Atos 26

1 And Agrippa said to Paul, You are permitted to speak for yourself. Then Paul stretched forth his hand, and made his defense:

2 I think myself happy, King Agrippa, that I am to make my defense before you this day concerning all the things of which I am accused by the Jews:

3 especially because you are expert in all customs and questions which are among the Jews: therefore I urge you to hear me patiently.

4 My manner of life then from my youth up, which was from the beginning among my own nation and at Jerusalem, all the Jews know;

5 having knowledge of me from the first, if they are willing to testify, that after the straitest sect of our religion I lived a Pharisee.

6 And now I stand [here] to be judged for the hope of the promise made of God to our fathers;

7 to which [promise] our twelve tribes, earnestly serving [God] night and day, hope to attain. And concerning this hope I am accused by the Jews, O king!

8 Why is it judged incredible with you{+}, if God does raise the dead?

9 I truly thought myself that I ought to participate in many things contrary to the name of Jesus of Nazareth.

10 And this I also did in Jerusalem: and I both shut up many of the saints in prisons, having received authority from the chief priests, and when they were put to death I gave my vote against them.

11 And punishing them oftentimes in all the synagogues, I strove to make them blaspheme; and being exceedingly enraged against them, I persecuted them even to foreign cities.

12 In which as I journeyed to Damascus with the authority and commission of the chief priests,

13 in the middle of the day, O king, I saw on the way a light from heaven, above the brightness of the sun, shining around me and those who journeyed with me.

14 And when we had all fallen to the earth, I heard a voice saying to me in the Hebrew language, Saul, Saul, why do you persecute me? It is hard for you to kick against the goad.

15 And I said, Who are you, Lord? And the Lord said, I am Jesus whom you persecute.

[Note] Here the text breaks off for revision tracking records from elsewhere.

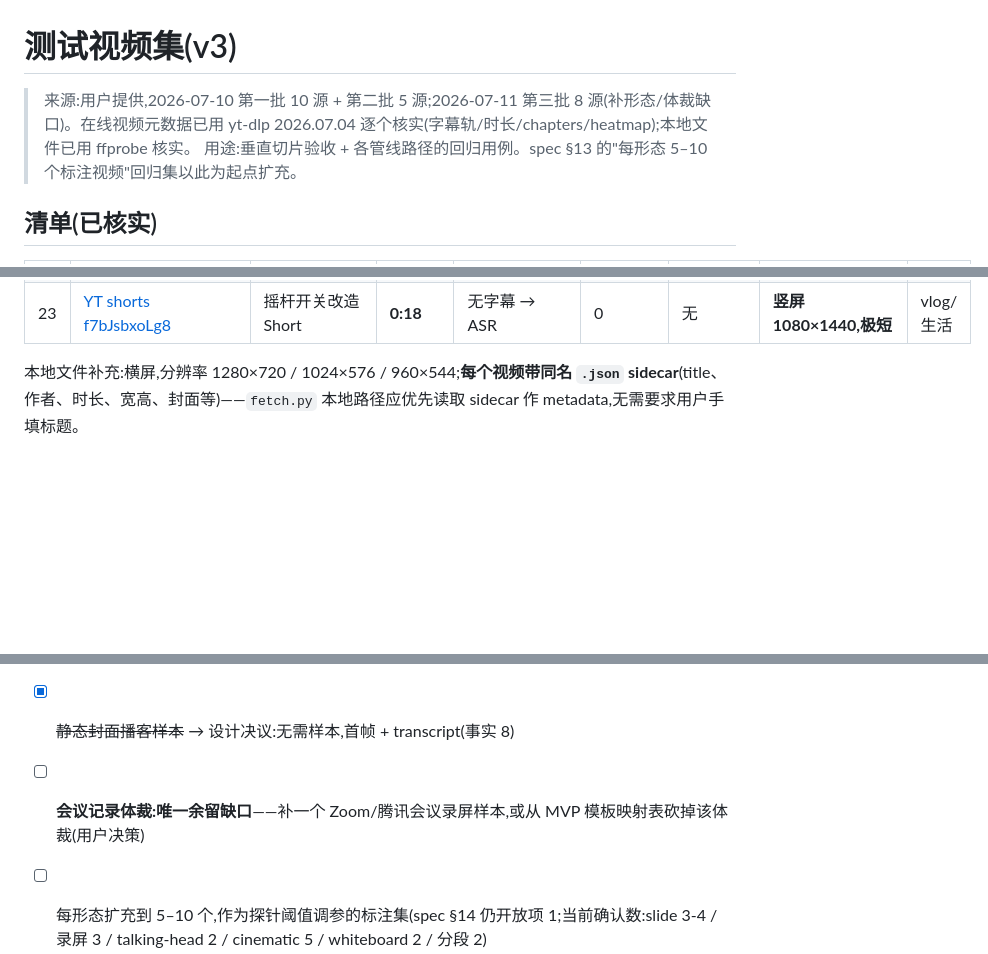
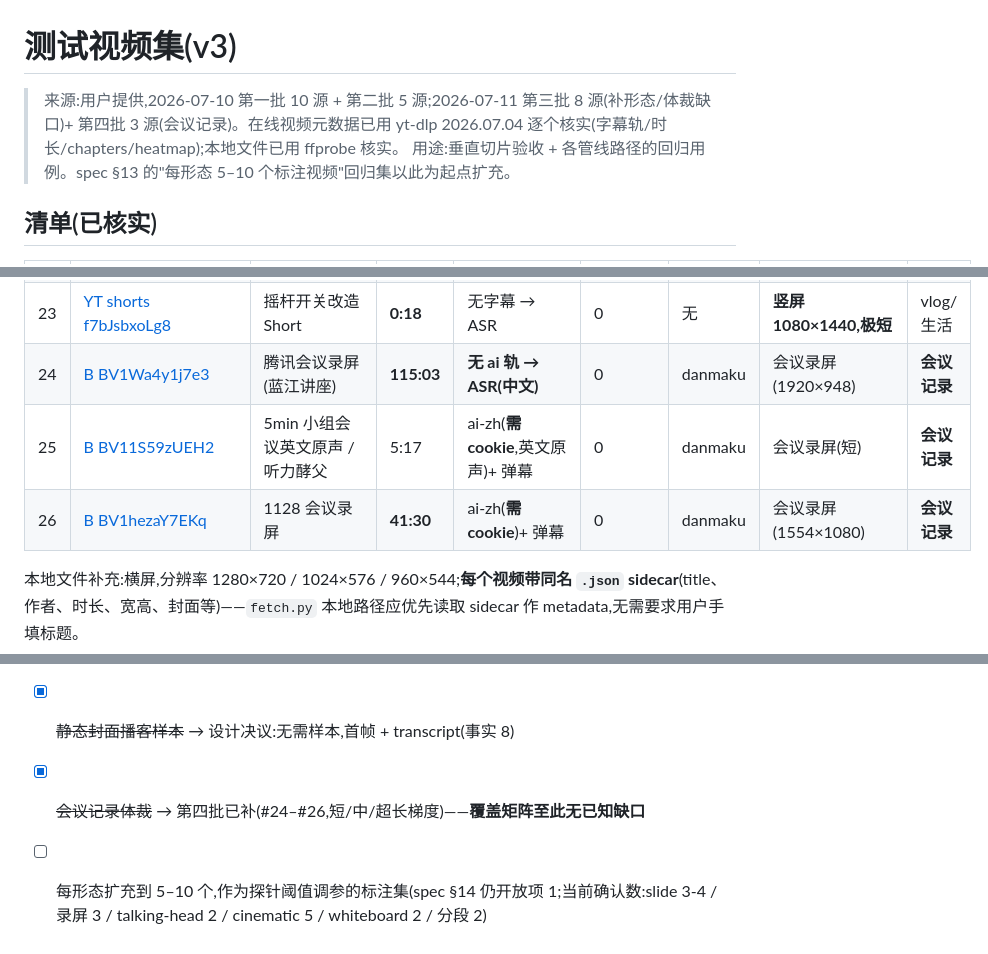
Before and after one commit to caomaocao/video2slides, a Markdown page: docs/test-videos.md, 3 parts joined by grey strips. GitHub-like rendering; blank space fills up the shorter version.

Commit message:
docs: 测试集第四批 3 源入册(会议记录短/中/超长梯度),覆盖矩阵缺口清零

```diff
--- a/docs/test-videos.md
+++ b/docs/test-videos.md
@@ -1,6 +1,6 @@
 # 测试视频集(v3)
 
-> 来源:用户提供,2026-07-10 第一批 10 源 + 第二批 5 源;2026-07-11 第三批 8 源(补形态/体裁缺口)。在线视频元数据已用 yt-dlp 2026.07.04 逐个核实(字幕轨/时长/chapters/heatmap);本地文件已用 ffprobe 核实。
+> 来源:用户提供,2026-07-10 第一批 10 源 + 第二批 5 源;2026-07-11 第三批 8 源(补形态/体裁缺口)+ 第四批 3 源(会议记录)。在线视频元数据已用 yt-dlp 2026.07.04 逐个核实(字幕轨/时长/chapters/heatmap);本地文件已用 ffprobe 核实。
 > 用途:垂直切片验收 + 各管线路径的回归用例。spec §13 的"每形态 5–10 个标注视频"回归集以此为起点扩充。
 
 ## 清单(已核实)
@@ -30,6 +30,9 @@
 | 21 | [B BV1j3jd6cEtp](https://www.bilibili.com/video/BV1j3jd6cEtp) | 红箭9 反坦克导弹 / 杨叔洞察 | 2:44 | 无 ai 轨 → ASR | 0 | danmaku | **竖屏 1920×3414** 实拍解说 | 资讯/解读 |
 | 22 | [B BV1eXqMBzEDD](https://www.bilibili.com/video/BV1eXqMBzEDD) | Dota 辉耀英雄盘点 / Dota情报站 | 2:56 | 无 ai 轨 → ASR | 0 | danmaku | **竖屏 1080×1920** 游戏录屏 | 评测/盘点 |
 | 23 | [YT shorts f7bJsbxoLg8](https://www.youtube.com/shorts/f7bJsbxoLg8) | 摇杆开关改造 Short | **0:18** | 无字幕 → ASR | 0 | 无 | **竖屏 1080×1440,极短** | vlog/生活 |
+| 24 | [B BV1Wa4y1j7e3](https://www.bilibili.com/video/BV1Wa4y1j7e3) | 腾讯会议录屏(蓝江讲座) | **115:03** | **无 ai 轨 → ASR(中文)** | 0 | danmaku | 会议录屏(1920×948) | **会议记录** |
+| 25 | [B BV11S59zUEH2](https://www.bilibili.com/video/BV11S59zUEH2) | 5min 小组会议英文原声 / 听力酵父 | 5:17 | ai-zh(**需 cookie**,英文原声)+ 弹幕 | 0 | danmaku | 会议录屏(短) | **会议记录** |
+| 26 | [B BV1hezaY7EKq](https://www.bilibili.com/video/BV1hezaY7EKq) | 1128 会议录屏 | **41:30** | ai-zh(**需 cookie**)+ 弹幕 | 0 | danmaku | 会议录屏(1554×1080) | **会议记录** |
 
 本地文件补充:横屏,分辨率 1280×720 / 1024×576 / 960×544;**每个视频带同名 `.json` sidecar**(title、作者、时长、宽高、封面等)——`fetch.py` 本地路径应优先读取 sidecar 作 metadata,无需要求用户手填标题。
 
@@ -88,5 +92,5 @@
 - [x] ~~补充 slide-driven + 自带字幕用例~~ → 第二批已补(#11、#13、#14)
 - [x] ~~补充 访谈/whiteboard/真演讲/竖屏 用例~~ → 第三批已补(#16–#23)
 - [x] ~~静态封面播客样本~~ → 设计决议:无需样本,首帧 + transcript(事实 8)
-- [ ] **会议记录体裁:唯一余留缺口**——补一个 Zoom/腾讯会议录屏样本,或从 MVP 模板映射表砍掉该体裁(用户决策)
+- [x] ~~会议记录体裁~~ → 第四批已补(#24–#26,短/中/超长梯度)——**覆盖矩阵至此无已知缺口**
 - [ ] 每形态扩充到 5–10 个,作为探针阈值调参的标注集(spec §14 仍开放项 1;当前确认数:slide 3-4 / 录屏 3 / talking-head 2 / cinematic 5 / whiteboard 2 / 分段 2)
```
Also changed, not shown: other parts of docs/test-videos.md (+1 -0 lines).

16 But arise, and stand on your feet: for to this end I have appeared to you, to appoint you an attendant and a witness both of the things in which you have seen me, and of the things in which I will appear to you;

17 delivering you from the people, and from the Gentiles, to whom I send you,

18 to open their eyes, that they may turn from darkness to light and from the power of Satan to God, that they may receive remission of sins and an inheritance among those who are sanctified by faith in me.

19 Therefore, O King Agrippa, I was not disobedient to the heavenly vision:

20 but declared both to them of Damascus first and at Jerusalem, and throughout all the country of Judea, and also to the Gentiles, that they should repent and turn to God, participating in works worthy of repentance.

21 For this cause the Jews seized me being in the temple, and assayed to kill me.

22 Having therefore obtained the help that is from God, to this day, I stand testifying both to small and great, saying nothing but what the prophets and Moses said should come;

23 how that the Christ must suffer, [and] how that he first by the resurrection of the dead should proclaim light both to the people and to the Gentiles.

24 And as he thus made his defense, Festus says with a loud voice, Paul, you are insane; your much learning is turning you insane.

25 But Paul says, I am not insane, most excellent Festus; but speak forth words of truth and soberness.

26 For the king knows of these things, to whom I also speak freely: for I am persuaded that none of these things is hidden from him; for this has not happened in a corner.

27 King Agrippa, do you believe the prophets? I know that you believe.

28 And Agrippa [said] to Paul, With but little persuasion you would make me a Christian.

29 And Paul [said], I would to God, that whether with little or with much, not you only, but also all who hear me this day, might become such as I am, except these bonds.

30 And the king rose up, and the governor, and Bernice, and those who sat with them:

31 and when they had withdrawn, they spoke one to another, saying, This man does not participate in anything worthy of death or of bonds.

32 And Agrippa said to Festus, This man might have been set at liberty, if he had not appealed to Caesar.